## What is required:
Read through the entries below and return each line with the word "docs".

[Source records]
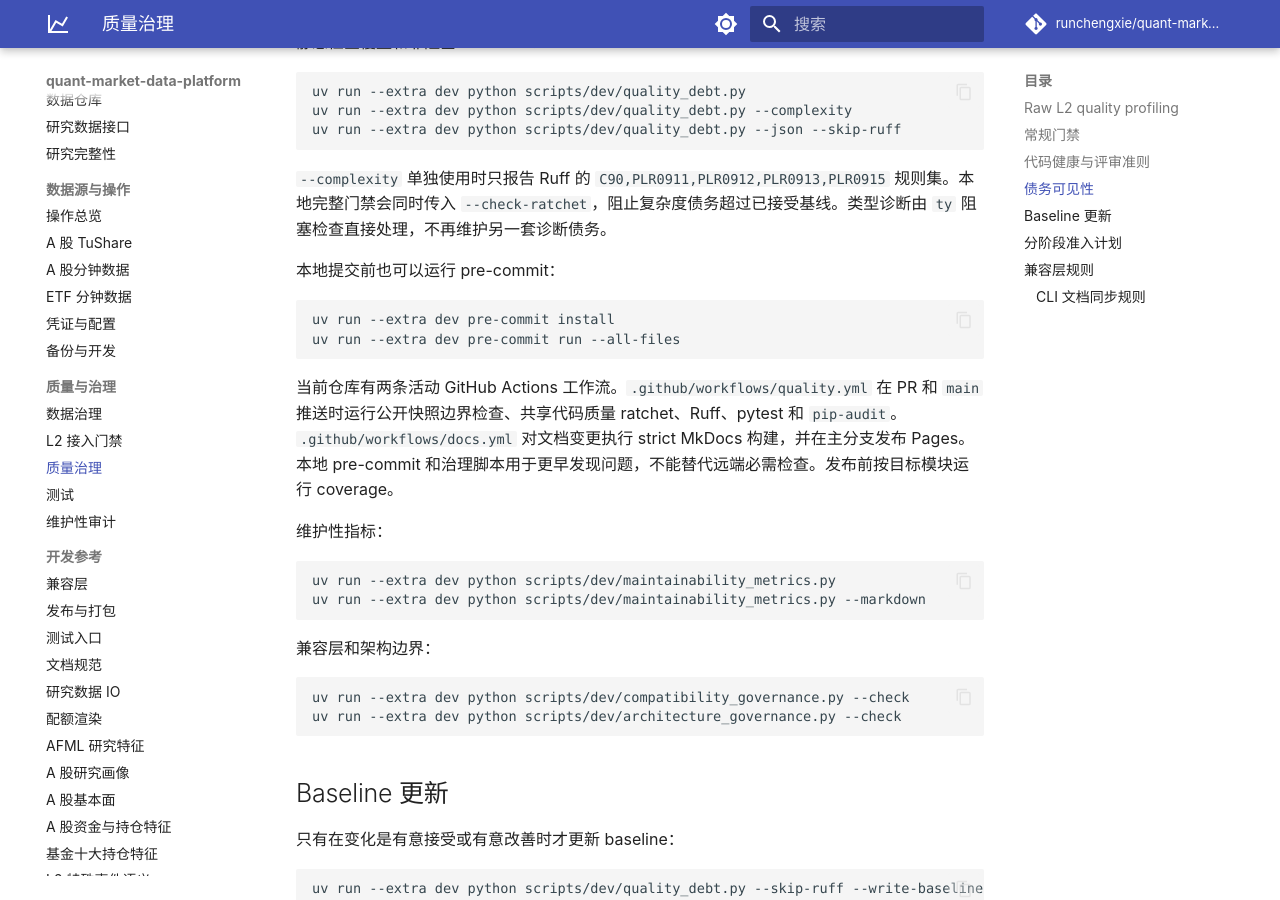
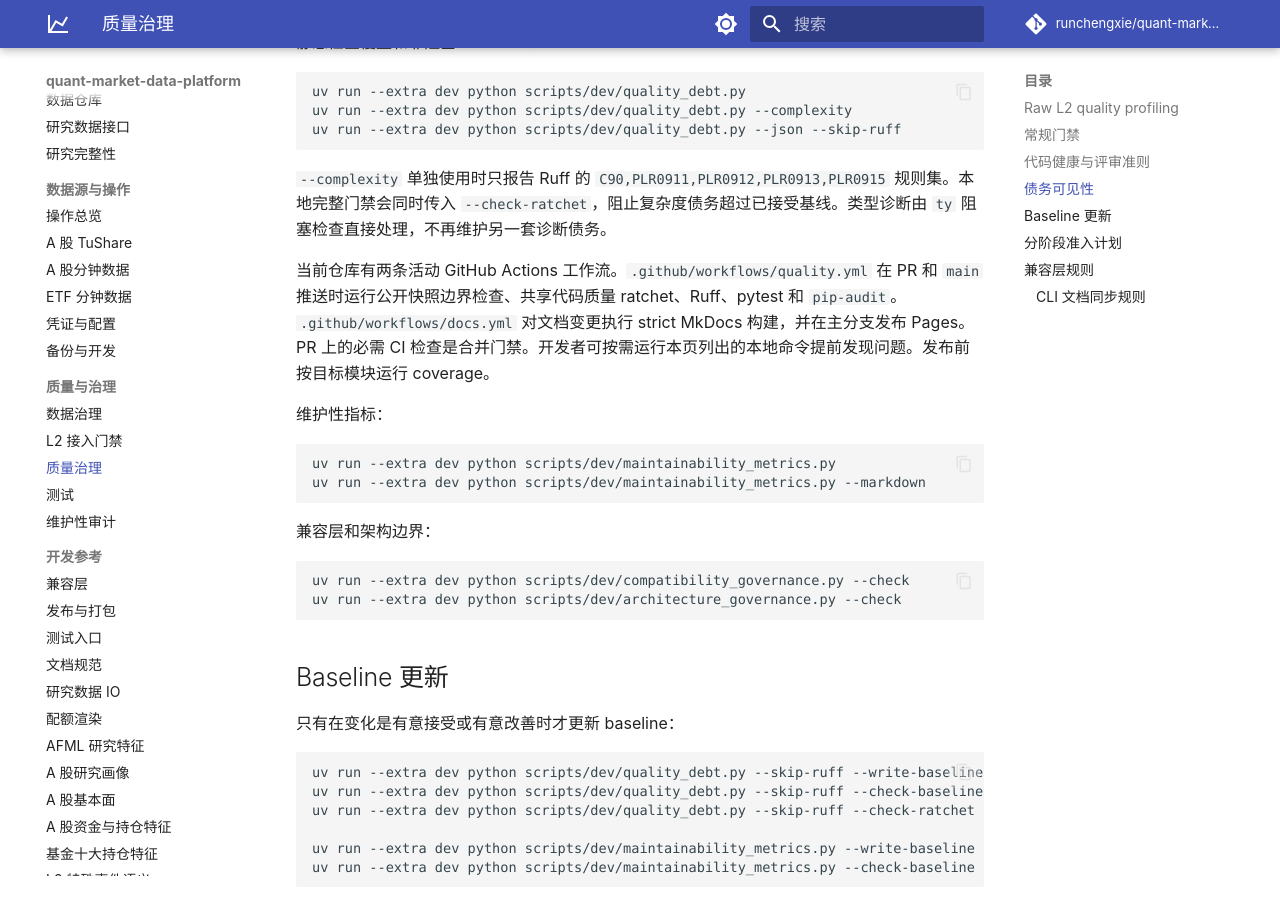
Before and after one commit to runchengxie/quant-market-data-platform, an MkDocs documentation site: the page built from docs/quality-governance.md, in a window 1280 px wide and 900 px high, scrolled down 2623 px. Built offline with MkDocs 1.6.1 and Material for MkDocs 9.7.7, drawn with Linux system fonts in a browser that asks for light colours; comment, search, counter and statistics services are not loaded.

Commit message:
chore: use CI as quality gate

````diff
--- a/docs/quality-governance.md
+++ b/docs/quality-governance.md
@@ -119,17 +119,10 @@ uv run --extra dev python scripts/dev/quality_debt.py --json --skip-ruff
 `--complexity` 单独使用时只报告 Ruff 的 `C90,PLR0911,PLR0912,PLR0913,PLR0915`
 规则集。本地完整门禁会同时传入 `--check-ratchet`，阻止复杂度债务超过已接受基线。类型诊断由 `ty` 阻塞检查直接处理，不再维护另一套诊断债务。
 
-本地提交前也可以运行 pre-commit：
-
-```bash
-uv run --extra dev pre-commit install
-uv run --extra dev pre-commit run --all-files
-```
-
 当前仓库有两条活动 GitHub Actions 工作流。`.github/workflows/quality.yml` 在 PR 和
 `main` 推送时运行公开快照边界检查、共享代码质量 ratchet、Ruff、pytest 和 `pip-audit`。
 `.github/workflows/docs.yml` 对文档变更执行 strict MkDocs 构建，并在主分支发布 Pages。
-本地 pre-commit 和治理脚本用于更早发现问题，不能替代远端必需检查。发布前按目标模块运行 coverage。
+PR 上的必需 CI 检查是合并门禁。开发者可按需运行本页列出的本地命令提前发现问题。发布前按目标模块运行 coverage。
 
 维护性指标：
 
--- a/pyproject.toml
+++ b/pyproject.toml
@@ -19,7 +19,6 @@ dev = [
   "duckdb>=1.5.5",
   "pandas>=2.2",
   "polars>=1.43.2,<2",
-  "pre-commit>=4.6.1",
   "pyarrow>=25.0.0",
   "python-dotenv>=1",
   "pip-audit>=2.7",
````
Also changed, not shown: .pre-commit-config.yaml (deleted, +0 -13 lines), AGENTS.md (+2 -2 lines), docs/operations/testing.md (+3 -1 lines), 1 other file.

## Answer space:
Before and after one commit to runchengxie/quant-market-data-platform, an MkDocs documentation site: the page built from docs/quality-governance.md, in a window 1280 px wide and 900 px high, scrolled down 2623 px. Built offline with MkDocs 1.6.1 and Material for MkDocs 9.7.7, drawn with Linux system fonts in a browser that asks for light colours; comment, search, counter and statistics services are not loaded.
--- a/docs/quality-governance.md
+++ b/docs/quality-governance.md
 `.github/workflows/docs.yml` 对文档变更执行 strict MkDocs 构建，并在主分支发布 Pages。
Also changed, not shown: .pre-commit-config.yaml (deleted, +0 -13 lines), AGENTS.md (+2 -2 lines), docs/operations/testing.md (+3 -1 lines), 1 other file.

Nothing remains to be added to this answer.